If you're looking for more drink inspo, let us direct you to BluePrint. You might know them for offering pre-wedding cleanses to get you and your bridesmaids feeling fit and healthy. But even if you're not into cleansing, BluePrint has a ton of options for the health-minded drinker.
For something bright, zippy, and good for your immune system, try a cocktail made from the Lemon Yay (lemon, cayenne, agave) juice, coconut milk, and tequila. BluePrint also offers energy teas, kombucha drinks, and vinegar tonics that could get mixed with your favorite spirit to make something flavorful and free of added sugars. Our tip? You can also freeze these and make a tasty and boozy ice pop or granita. And, should you have guests that want to forgo the booze aspect (why, though?) the BluePrint juice combos are wonderful bases for mocktails as well.

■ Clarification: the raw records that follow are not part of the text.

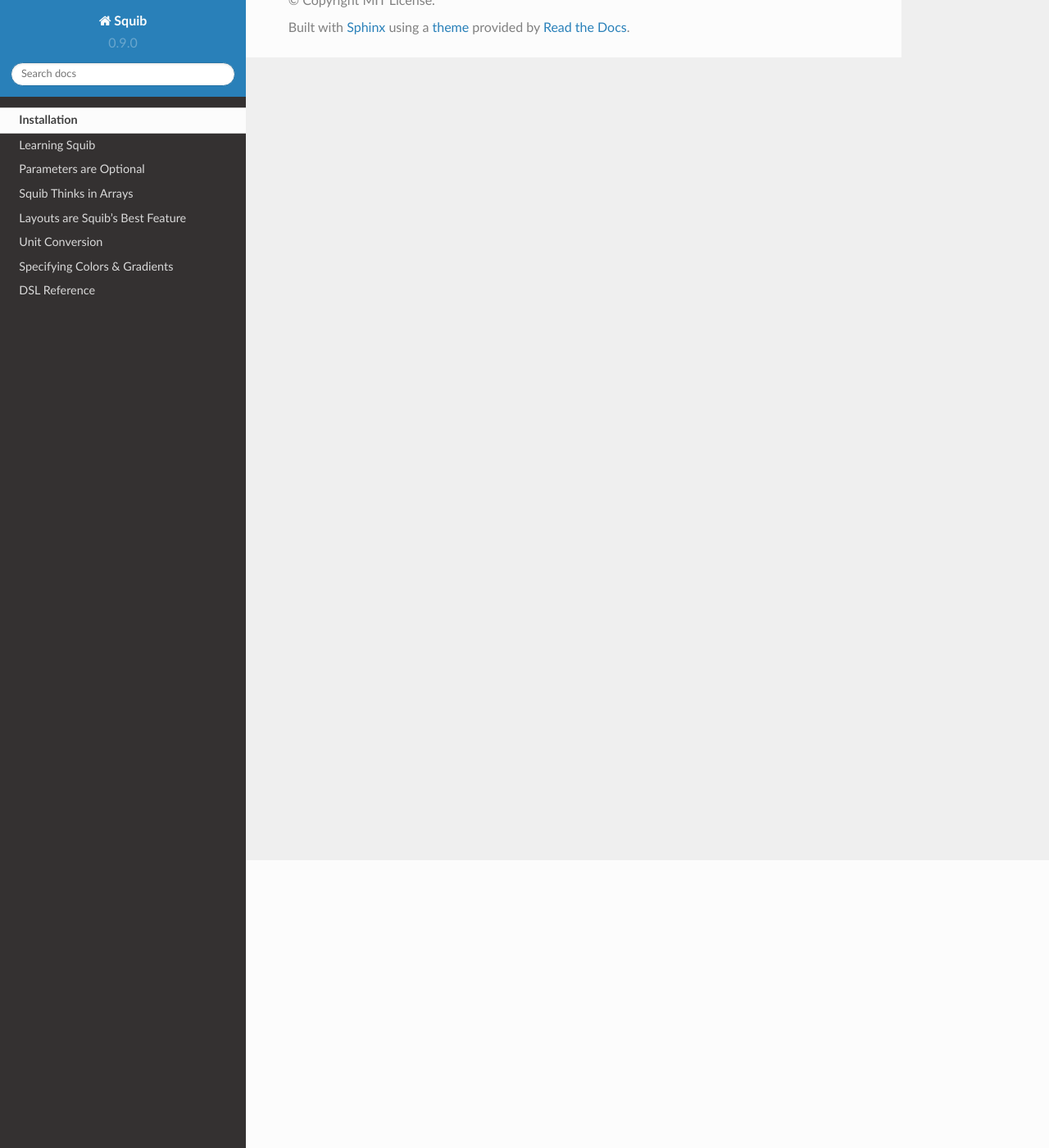
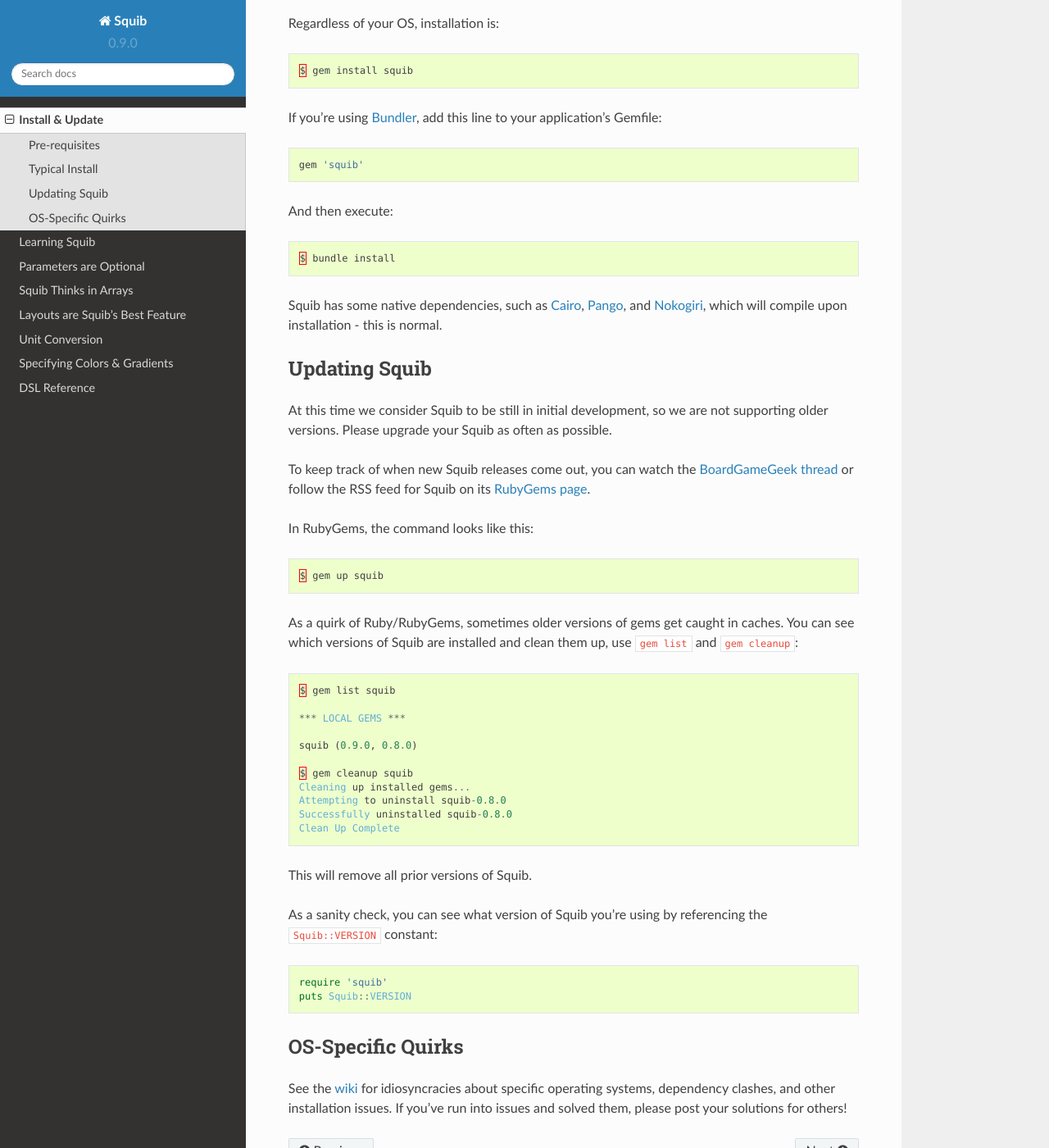
Before and after one commit to andymeneely/squib, a Sphinx documentation site: the page built from docs/install.rst, in a window 1280 px wide and 1400 px high, scrolled down 351 px. Shown: the whole window at 82% size. Built offline with Sphinx 7.4.7 and the Read the Docs theme 2.0.0, drawn with Linux system fonts in a browser that asks for light colours; pages that are not in the unit, such as notebooks, are missing from menus; some of the changed text lies outside the part shown.

Commit message:
docs: install page write-up

```diff
--- a/docs/install.rst
+++ b/docs/install.rst
@@ -1,6 +1,64 @@
-Installation
-------------
+Install & Update
+================
 
-Squib is a Ruby gem, and is managed like most Ruby gems.
+Squib is a Ruby gem, and installation is handled like most gems.
 
-TODO: recover this from other writing
+Pre-requisites
+--------------
+
+  * Ruby 2.0+
+
+Typical Install
+---------------
+
+Regardless of your OS, installation is::
+
+  $ gem install squib
+
+If you're using `Bundler <http://bundler.io>`_, add this line to your application's Gemfile::
+
+  gem 'squib'
+
+And then execute::
+
+  $ bundle install
+
+Squib has some native dependencies, such as `Cairo <https://github.com/rcairo/rcairo>`_, `Pango <http://ruby-gnome2.sourceforge.jp/hiki.cgi?Pango%3A%3ALayout>`_, and `Nokogiri <http://nokogiri.org/>`_, which will compile upon installation - this is normal.
+
+Updating Squib
+--------------
+
+At this time we consider Squib to be still in initial development, so we are not supporting older versions. Please upgrade your Squib as often as possible.
+
+To keep track of when new Squib releases come out, you can watch the `BoardGameGeek thread <https://boardgamegeek.com/thread/1293453>`_ or follow the RSS feed for Squib on its `RubyGems page <https://rubygems.org/gems/squib>`_.
+
+In RubyGems, the command looks like this::
+
+  $ gem up squib
+
+As a quirk of Ruby/RubyGems, sometimes older versions of gems get caught in caches. You can see which versions of Squib are installed and clean them up, use ``gem list`` and ``gem cleanup``::
+
+  $ gem list squib
+
+  *** LOCAL GEMS ***
+
+  squib (0.9.0, 0.8.0)
+
+  $ gem cleanup squib
+  Cleaning up installed gems...
+  Attempting to uninstall squib-0.8.0
+  Successfully uninstalled squib-0.8.0
+  Clean Up Complete
+
+This will remove all prior versions of Squib.
+
+As a sanity check, you can see what version of Squib you're using by referencing the ``Squib::VERSION`` constant::
+
+  require 'squib'
+  puts Squib::VERSION
+
+
+OS-Specific Quirks
+------------------
+
+See the `wiki <http://github.com/andymeneely/squib/wiki>`_ for idiosyncracies about specific operating systems, dependency clashes, and other installation issues. If you've run into issues and solved them, please post your solutions for others!
```
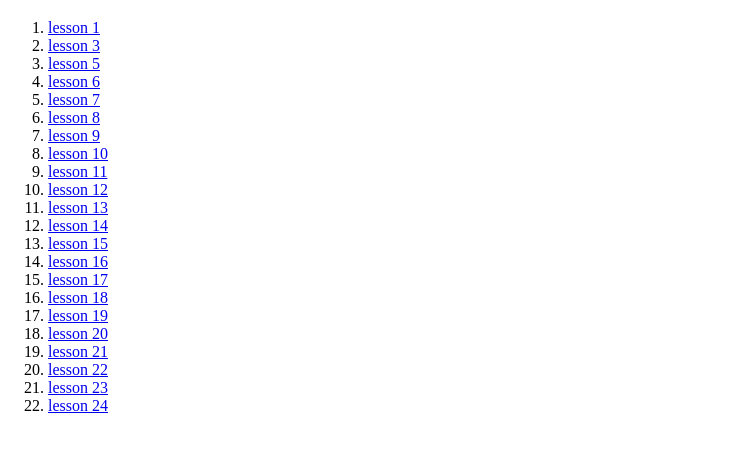
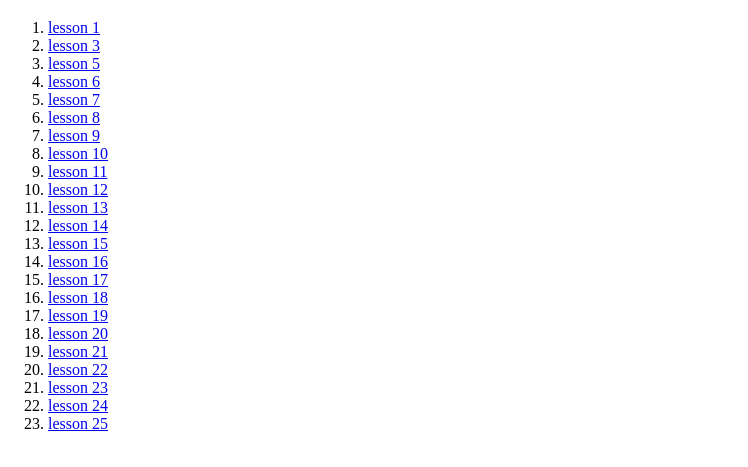
Before and after one commit to Valeriameuf/Js, a plain HTML site: page index.html in a window 1280 px wide. Shown: the part 61-528 px from the top of the page, without its empty margins (0-748 px from the left). Drawn offline with Linux system fonts and the light colour scheme; files that its build step writes are made by us from their sources; files whose address does not match are found by name.

Commit message:
Update index.html

```diff
--- a/index.html
+++ b/index.html
@@ -78,6 +78,9 @@
          <li>
             <a href="./lesson_24/index.html">lesson 24</a>
         </li>
+          <li>
+            <a href="./lesson_25/index.html">lesson 25</a>
+        </li>
     </ol>
 </body>
 
```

While Brown admits that she has never actually attended a clean wedding—maybe we're starting a trend here?—she has attended countless clean events in NYC. Her go-tos for clean food are Dan Kluger and Tricia Williams of Foodmatters.
Dan Kluger may sound familiar-he once ran ABC Kitchen and now he is at the helm of Loring Place. Brown's take on Kluger's food: “It's veggie-heavy but beautiful food that doesn't seem healthy in a traditional sense.” The good news: Kluger will cater. Take his own wedding as inspiration for your menu: he served a buffet brimming with salads and vegetables, along with a whole roasted pig, grilled quail, lamb chops, and steamed halibut. His pastry friends provided cookies, and his mom made the cake (aww).
“If you don't like tomato seeds, they will make sure there are no tomato seeds in your tomato,” says Brown of Foodmatters, which is known for its “healthy haute” cuisine. When asked what her dream wedding dish would be, Chef Williams says: a vanilla bean-rubbed North Fork quail with early-summer blistered cherries.
If this is clean eating, then put us on your guest list.